Terraform Cloud - Governance

The Terraform Cloud & Sentinel Workflow

Now that we have a basic policy understanding, let's look at how Sentinel fits in to the Terraform Cloud workflow.

Creating Policies

In your Terraform Cloud UI, create a new workspace called "Sentinel" and configure it with your AWS credentials. Once created and configured with your environment variables, fork https://github.com/tr0njavolta/sentinel-demo.git to your VCS account of choice. Once forked and downloaded, link the repository in your Terraform Cloud sentinel workspace. We'll create some resources with this demo and see Sentinel working in reality.

Back in our terminal, we'll make some changes to the Terraform config in this repo:

terraform {
  backend "remote" {
    organization = "<YOUR-ORG>"
    workspaces {
      name = "<YOUR-WORKSPACE>"
    }
  }
}

provider "aws" {
  region = "us-west-2"
}


data "aws_ami" "ubuntu" {
  most_recent = true

  filter {
    name   = "name"
    values = ["ubuntu/images/hvm-ssd/ubuntu-trusty-14.04-amd64-server-*"]
  }

  filter {
    name   = "virtualization-type"
    values = ["hvm"]
  }

  owners = ["099720109477"] # Canonical
}

resource "aws_instance" "web" {
  ami           = data.aws_ami.ubuntu.id
  instance_type = "t2.micro"
}

Creating Policy Sets

By committing and pushing this to your git repo, a Terraform Cloud plan should be triggered. However, we want to ensure that members of your Terraform Cloud organization are abiding by your company or organization standards. Next, we will look at one way to apply a Sentinel policy to your workspace.

Create a new VCS repo called "Sentinel-Training" and create two files called sentinel.hcl and tags_enforced.sentinel there.

New Policy Repo

In the body of tags_enforced.sentinel we will impliment the actual policy:

import "tfplan"

main = rule {
    all tfplan.resources.aws_instance as _, instances {
        all instances as _, r {
            (length(r.applied.tags) else 0) > 0
        }
    }
}

In sentinel.hcl we define the policy enforcement level:

policy "tags_enforced" {
    enforcement_level = "hard-mandatory"
}

There are three levels of enforcement associated with policies in Terraform Cloud: hard-mandatory, soft-mandatory, and advisory.
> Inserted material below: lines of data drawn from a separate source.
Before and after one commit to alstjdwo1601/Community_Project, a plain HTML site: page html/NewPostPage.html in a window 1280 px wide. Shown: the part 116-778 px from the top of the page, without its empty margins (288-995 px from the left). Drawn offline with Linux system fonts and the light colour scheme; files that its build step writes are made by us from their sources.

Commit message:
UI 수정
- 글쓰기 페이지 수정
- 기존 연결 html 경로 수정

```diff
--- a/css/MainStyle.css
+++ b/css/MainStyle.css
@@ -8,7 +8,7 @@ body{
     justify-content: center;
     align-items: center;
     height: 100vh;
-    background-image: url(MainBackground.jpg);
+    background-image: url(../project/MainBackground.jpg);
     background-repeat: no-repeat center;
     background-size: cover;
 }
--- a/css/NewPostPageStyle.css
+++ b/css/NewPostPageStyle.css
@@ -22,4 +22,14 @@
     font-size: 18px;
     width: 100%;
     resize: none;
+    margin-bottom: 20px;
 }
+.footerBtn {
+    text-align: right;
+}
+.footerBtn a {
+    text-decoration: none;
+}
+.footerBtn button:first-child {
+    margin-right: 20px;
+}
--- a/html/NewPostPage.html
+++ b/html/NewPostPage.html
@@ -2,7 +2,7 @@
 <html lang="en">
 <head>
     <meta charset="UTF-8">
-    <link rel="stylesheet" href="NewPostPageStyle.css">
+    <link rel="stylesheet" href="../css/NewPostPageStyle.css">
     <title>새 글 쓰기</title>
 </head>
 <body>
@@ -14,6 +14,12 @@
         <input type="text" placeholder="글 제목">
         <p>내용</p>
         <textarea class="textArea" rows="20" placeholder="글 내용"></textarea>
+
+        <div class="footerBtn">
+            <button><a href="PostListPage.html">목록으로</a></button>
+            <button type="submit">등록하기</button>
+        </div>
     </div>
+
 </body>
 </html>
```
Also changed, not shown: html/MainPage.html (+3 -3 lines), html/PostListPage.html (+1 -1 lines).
We will choose hard-mandatory here and see what happens when we fail that policy on purpose.

Once the policy repo is created, we can create policy sets to apply one or more policies. In the Terraform Cloud UI, navigate to Settings > Policy Sets > Create a new policy set.

Policy Sets

We will now select the Policy Set Source as the repo we used previously. For more information or for other VCS connection settings, visit our documentation on VCS Integrations.

Policy Sets Continued

We can also choose to have this policy set apply to a selected workspaces or all workspaces. Choose all workspaces for now and select Create Policy Set. A successful policy set is visible from the Policy Sets Settings page now:

Success

Triggering Sentinel Checks

In your terminal, trigger another terraform plan and follow the url to see what happens under this policy now.

Plan Failure

This speculative plan fails (as expected!) and the resources are not created. If we make a push to the repo to add a tag:

...
resource "aws_instance" "web" {
  ami           = data.aws_ami.ubuntu.id
  instance_type = "t2.micro"
  tags = {
    Name = "Wolverine"
  }
}

Plan Success

When we commit and push these changes, Terraform Cloud will trigger an apply operation, but we still have to verify the policy check. Once we see the policy has passed in the UI, we can confirm and apply the changes.